**EXERCISE REQUIREMENTS:** Write out the records again exactly. Nothing should be dropped.

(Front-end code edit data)
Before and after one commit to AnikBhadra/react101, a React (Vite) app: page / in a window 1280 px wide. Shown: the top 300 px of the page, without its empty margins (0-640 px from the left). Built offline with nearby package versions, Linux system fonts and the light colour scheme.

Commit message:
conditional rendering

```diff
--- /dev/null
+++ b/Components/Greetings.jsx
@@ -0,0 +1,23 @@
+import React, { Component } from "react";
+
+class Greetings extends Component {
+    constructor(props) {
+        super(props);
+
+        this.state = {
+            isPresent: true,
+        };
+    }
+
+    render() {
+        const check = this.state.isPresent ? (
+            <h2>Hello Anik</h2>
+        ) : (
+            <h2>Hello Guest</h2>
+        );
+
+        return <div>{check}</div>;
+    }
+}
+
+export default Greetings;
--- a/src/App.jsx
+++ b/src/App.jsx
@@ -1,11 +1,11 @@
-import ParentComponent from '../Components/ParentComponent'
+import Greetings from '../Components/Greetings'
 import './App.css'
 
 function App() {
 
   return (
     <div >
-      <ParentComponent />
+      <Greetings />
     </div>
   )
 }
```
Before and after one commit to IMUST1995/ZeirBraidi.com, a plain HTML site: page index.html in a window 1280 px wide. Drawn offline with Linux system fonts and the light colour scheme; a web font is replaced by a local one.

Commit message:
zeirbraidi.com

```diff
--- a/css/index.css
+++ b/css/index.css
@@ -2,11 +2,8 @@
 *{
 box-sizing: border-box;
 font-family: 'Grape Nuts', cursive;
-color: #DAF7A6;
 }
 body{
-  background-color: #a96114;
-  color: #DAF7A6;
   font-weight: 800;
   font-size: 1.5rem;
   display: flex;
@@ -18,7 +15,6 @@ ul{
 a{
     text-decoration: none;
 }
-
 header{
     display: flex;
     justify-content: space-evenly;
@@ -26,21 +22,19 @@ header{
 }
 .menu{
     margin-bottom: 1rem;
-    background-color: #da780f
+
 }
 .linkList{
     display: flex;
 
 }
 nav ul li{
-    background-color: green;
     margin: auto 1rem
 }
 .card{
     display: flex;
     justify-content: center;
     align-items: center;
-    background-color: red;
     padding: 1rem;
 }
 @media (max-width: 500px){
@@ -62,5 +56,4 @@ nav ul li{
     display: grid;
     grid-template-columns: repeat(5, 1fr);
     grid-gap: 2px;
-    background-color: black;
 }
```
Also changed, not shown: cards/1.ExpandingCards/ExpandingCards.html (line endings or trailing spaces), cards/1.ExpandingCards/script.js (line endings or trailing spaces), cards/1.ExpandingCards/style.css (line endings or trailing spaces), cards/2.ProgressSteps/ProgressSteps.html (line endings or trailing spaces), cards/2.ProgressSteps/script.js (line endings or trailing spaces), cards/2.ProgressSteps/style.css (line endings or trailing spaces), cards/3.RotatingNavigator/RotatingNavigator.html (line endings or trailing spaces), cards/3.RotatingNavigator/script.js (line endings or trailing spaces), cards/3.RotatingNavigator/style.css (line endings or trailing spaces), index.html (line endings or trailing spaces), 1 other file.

**EXERCISE RESULT:**
Before and after one commit to AnikBhadra/react101, a React (Vite) app: page / in a window 1280 px wide. Shown: the top 300 px of the page, without its empty margins (0-640 px from the left). Built offline with nearby package versions, Linux system fonts and the light colour scheme.

Commit message:
conditional rendering

```diff
--- /dev/null
+++ b/Components/Greetings.jsx
@@ -0,0 +1,23 @@
+import React, { Component } from "react";
+
+class Greetings extends Component {
+    constructor(props) {
+        super(props);
+
+        this.state = {
+            isPresent: true,
+        };
+    }
+
+    render() {
+        const check = this.state.isPresent ? (
+            <h2>Hello Anik</h2>
+        ) : (
+            <h2>Hello Guest</h2>
+        );
+
+        return <div>{check}</div>;
+    }
+}
+
+export default Greetings;
--- a/src/App.jsx
+++ b/src/App.jsx
@@ -1,11 +1,11 @@
-import ParentComponent from '../Components/ParentComponent'
+import Greetings from '../Components/Greetings'
 import './App.css'
 
 function App() {
 
   return (
     <div >
-      <ParentComponent />
+      <Greetings />
     </div>
   )
 }
```
Before and after one commit to IMUST1995/ZeirBraidi.com, a plain HTML site: page index.html in a window 1280 px wide. Drawn offline with Linux system fonts and the light colour scheme; a web font is replaced by a local one.

Commit message:
zeirbraidi.com

```diff
--- a/css/index.css
+++ b/css/index.css
@@ -2,11 +2,8 @@
 *{
 box-sizing: border-box;
 font-family: 'Grape Nuts', cursive;
-color: #DAF7A6;
 }
 body{
-  background-color: #a96114;
-  color: #DAF7A6;
   font-weight: 800;
   font-size: 1.5rem;
   display: flex;
@@ -18,7 +15,6 @@ ul{
 a{
     text-decoration: none;
 }
-
 header{
     display: flex;
     justify-content: space-evenly;
@@ -26,21 +22,19 @@ header{
 }
 .menu{
     margin-bottom: 1rem;
-    background-color: #da780f
+
 }
 .linkList{
     display: flex;
 
 }
 nav ul li{
-    background-color: green;
     margin: auto 1rem
 }
 .card{
     display: flex;
     justify-content: center;
     align-items: center;
-    background-color: red;
     padding: 1rem;
 }
 @media (max-width: 500px){
@@ -62,5 +56,4 @@ nav ul li{
     display: grid;
     grid-template-columns: repeat(5, 1fr);
     grid-gap: 2px;
-    background-color: black;
 }
```
Also changed, not shown: cards/1.ExpandingCards/ExpandingCards.html (line endings or trailing spaces), cards/1.ExpandingCards/script.js (line endings or trailing spaces), cards/1.ExpandingCards/style.css (line endings or trailing spaces), cards/2.ProgressSteps/ProgressSteps.html (line endings or trailing spaces), cards/2.ProgressSteps/script.js (line endings or trailing spaces), cards/2.ProgressSteps/style.css (line endings or trailing spaces), cards/3.RotatingNavigator/RotatingNavigator.html (line endings or trailing spaces), cards/3.RotatingNavigator/script.js (line endings or trailing spaces), cards/3.RotatingNavigator/style.css (line endings or trailing spaces), index.html (line endings or trailing spaces), 1 other file.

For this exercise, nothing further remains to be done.